Gold Coast Golf Center fosters off-course golf improvements with a year-round driving range and instructional curriculum helmed by Class A PGA pro Douglas Miller. At the range, golfers work on their swing, test out demo clubs from the onsite golf shop, or practice concepts learned in recent lessons. The range also hosts lessons and camps for golfers of all ages and abilities, in which Doug helps maximize player abilities with personalized instruction, an emphasis on fundamentals, and discussion of how plaid vs. argyle shorts affect gameplay.
Yorktown Golf & Baseball Center is best described by its sounds: the whiffing of clubs on the driving range, the steely rattling of baseballs on batting-cage walls, and the gentle burbling of the mini-golf course's waterfalls. Surrounded by verdant greenery, the 14-acre sports center offers outlets for competitive players and casual ball-whackers alike, beginning with an 18-hole mini-golf course replete with obstacles such as waterways and feral know-it-all golf pros. Within the four baseball and softball batting cages, pitches hurl toward batters at speeds ranging from 40 mph to 85 mph. Practice shots soar from the two-tiered driving range's 36 covered hitting stations, and players hone their short games on the putting greens and sand traps. In addition to providing ample practice opportunities, the center staffs a stable of knowledgeable golfers and batters to lead private and semiprivate lessons and curate a full pro shop.:m]]

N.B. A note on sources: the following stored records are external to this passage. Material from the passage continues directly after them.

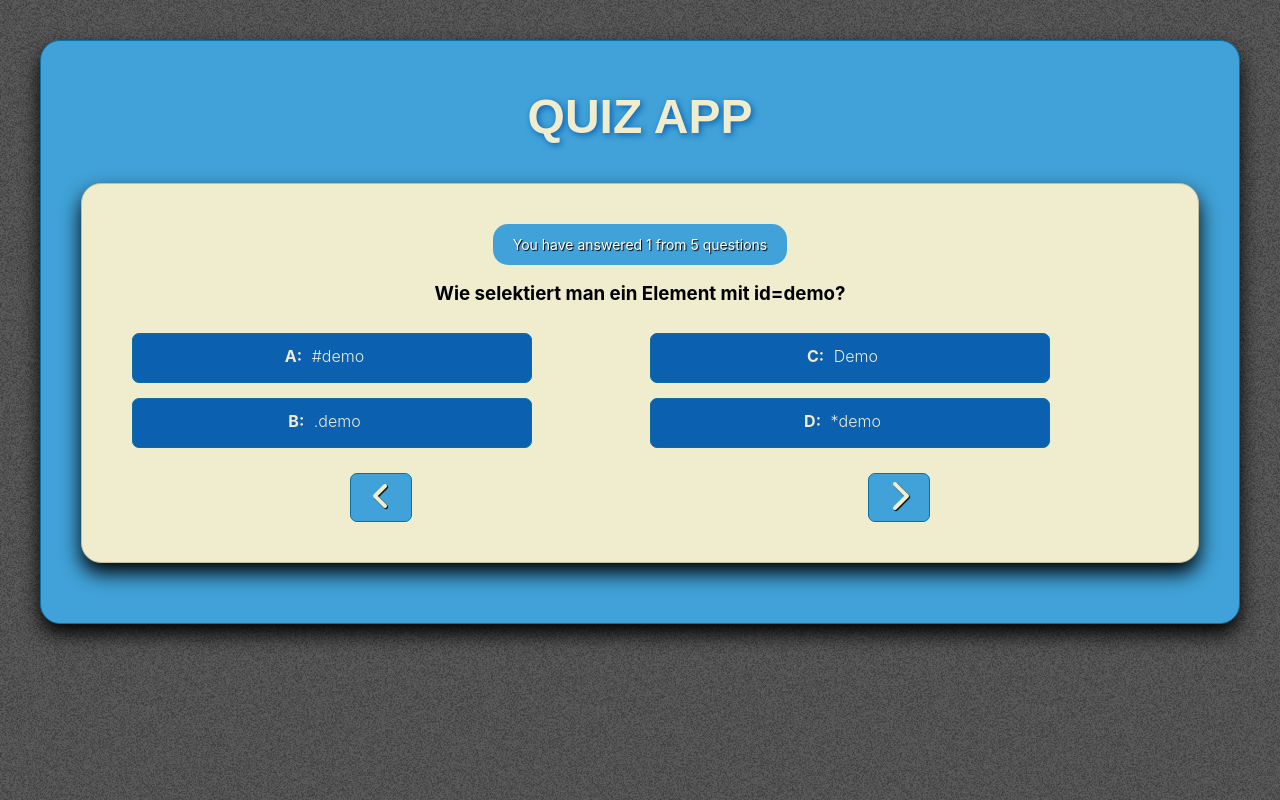
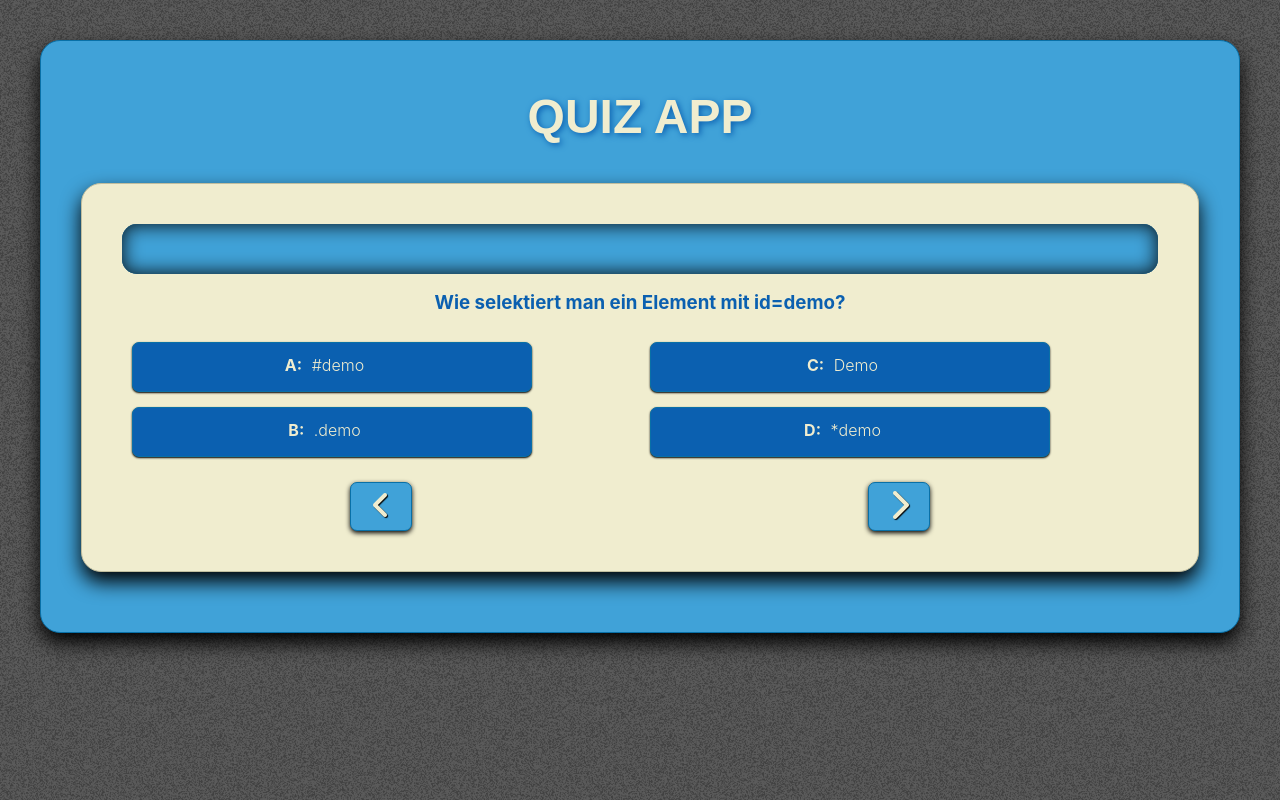
Before and after one commit to Tena99/quiz, a React (Vite) app: page / in a window 1280 px wide. Both pictures are taken after a click on the button "START". Built offline with nearby package versions, Linux system fonts and the light colour scheme; a web font is replaced by a local one.

Commit message:
progressbar

```diff
--- a/src/components/Ads.jsx
+++ b/src/components/Ads.jsx
@@ -28,7 +28,14 @@ function Ads({ goToPreviousPage, goToNextPage }) {
         </p>
         <img className={styles.promoimg} src={PromoImg} alt="PromoImg" />
 
-        <button className={styles.adbutton}>Mehr erfahren!</button>
+        <a
+          href="https://www.taktsoft.com/campus/talents"
+          target="_blank"
+          rel="noreferrer"
+          className={styles.adbutton}
+        >
+          Mehr erfahren!
+        </a>
       </div>
     </div>
   );
--- a/src/components/Ads.module.css
+++ b/src/components/Ads.module.css
@@ -35,7 +35,14 @@
   text-transform: uppercase;
   text-align: center;
 }
+button,
+.prevbutton,
+.nextbutton {
+  background-color: var(--secondary-color);
+}
+
 .adbutton {
+  text-decoration: none;
   width: 200px;
   grid-area: 4 / 2 / 5 / 3;
   background-color: var(--secondary-color);
--- a/src/components/Questions.jsx
+++ b/src/components/Questions.jsx
@@ -39,9 +39,12 @@ export default function Questions({
 
   return (
     <article className={styles["questions_container"]}>
-      <div className={styles["progressBar"]}>
+      <progress
+        value={`${questionIndex * 0.2}`}
+        className={styles["progressBar"]}
+      >
         <h4>You have answered {questionIndex + 1} from 5 questions</h4>
-      </div>
+      </progress>
 
       <h3> {currentQuestion.question}</h3>
 
--- a/src/components/Questions.module.css
+++ b/src/components/Questions.module.css
@@ -5,6 +5,7 @@
 }
 
 .questions_container {
+  color: var(--primary-color);
   display: flex;
   flex-direction: column;
   border: 1px solid var(--light-border-color);
@@ -22,14 +23,29 @@
     border-radius: 15px;
     padding: 15px;
   }
-
+  progress[value] {
+    padding: 0;
+    border-radius: 15px;
+    overflow: hidden;
+  }
+  progress[value]::-webkit-progress-bar {
+    box-shadow: #000000 inset 0px 0px 20px;
+    background: var(--secondary-color);
+  }
+  progress[value]::-webkit-progress-value {
+    background: var(--primary-color);
+  }
   .progressBar {
+    width: 100%;
     background-color: var(--secondary-color);
     text-shadow: black 1px 1px 1px;
+    box-shadow: black inset 0px 0px 5px;
     border-radius: 15px;
     padding: 5px 15px 5px 15px;
-    color: var(--third-color);
     margin: auto;
+    height: 50px;
+    color: var(--primary-color);
+    transition: all 0.2s;
 
     h4 {
       margin: 0;
@@ -43,9 +59,13 @@
 
   .answers_container {
     display: flex;
+    flex-direction: row;
+    justify-content: center;
+    justify-items: center;
+    align-items: center;
+    align-content: center;
 
     ul {
-      justify-self: center;
       list-style: none;
       width: 50%;
       padding: 10px;
@@ -63,11 +83,12 @@
         color: var(--third-color);
         border-radius: 7px;
         max-width: 400px;
-        height: 50px;
+        min-height: 50px;
         padding: 10px 20px 0 0;
         margin-bottom: 15px;
         border: 1px solid var(--dark-border-color);
         font-weight: 300;
+        box-shadow: 0 1px 2px #000;
         transition: all 0.2s;
 
         strong {
@@ -99,6 +120,7 @@
       border: 1px solid var(--dark-border-color);
       color: var(--third-color);
       text-shadow: black 1px 1px 1px;
+      box-shadow: 0 2px 5px #000;
       font-size: 2em;
       transition: all 0.2s;
 
--- a/src/data/questions.json
+++ b/src/data/questions.json
@@ -37,11 +37,11 @@
   },
   {
     "id": 5,
-    "question": "Wie heißt Ralf mit zweitem Vornamen?",
-    "a1": "Thomas",
-    "a2": "Ulrich",
-    "a3": "Sabine",
-    "a4": "Jürgen",
-    "correctAnswer": "a4"
+    "question": "Wie lang ist die Distanz bei einem Marathonlauf?",
+    "a1": "32km 95m",
+    "a2": "42km 195m",
+    "a3": "23km 159m",
+    "a4": "14km 529m",
+    "correctAnswer": "a2"
   }
 ]
```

National Golfworx's driving range spills out across a rolling verdant horizon, a picturesque scene punctuated by golfers whacking their way through practice rounds. Two buckets, each containing 90 balls, arm golfers with ample ammunition for sending dimple-faced orbs on long flights or attempting to hit tin ducks at the course's shooting gallery. Select from 45 hitting spots and a wide range of yardages to perfect techniques with multiple clubs and angles. Lighted tee boxes accommodate nighttime drivers, removing the need for cumbersome headlamps or glow-in-the-dark putters.